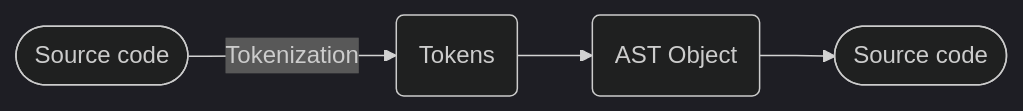
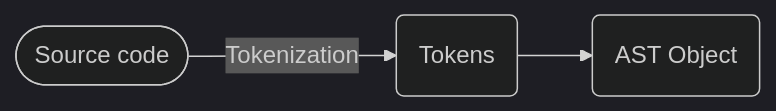
The fourth of 4 diagrams in readme.md (d8bauxit8/eslint-deep-dive), drawn with Mermaid (dark theme) before and after one commit. The commit also changed other lines of this file and 4 other files, not shown here.

````diff
--- a/readme.md
+++ b/readme.md
@@ -166,7 +189,6 @@
 ```mermaid
 flowchart LR
     A([Source code]) -- Tokenization --> B
     B(Tokens) --> C
-    C(AST Object) --> D
-    D([Source code])
+    C(AST Object)
 ```
````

+---+

Task instructions:
Your copy should match the records above exactly, except that it contains no pictures.

Written solution:
The fourth of 4 diagrams in readme.md (d8bauxit8/eslint-deep-dive), drawn with Mermaid (dark theme) before and after one commit. The commit also changed other lines of this file and 4 other files, not shown here.

````diff
--- a/readme.md
+++ b/readme.md
@@ -166,7 +189,6 @@
 ```mermaid
 flowchart LR
     A([Source code]) -- Tokenization --> B
     B(Tokens) --> C
-    C(AST Object) --> D
-    D([Source code])
+    C(AST Object)
 ```
````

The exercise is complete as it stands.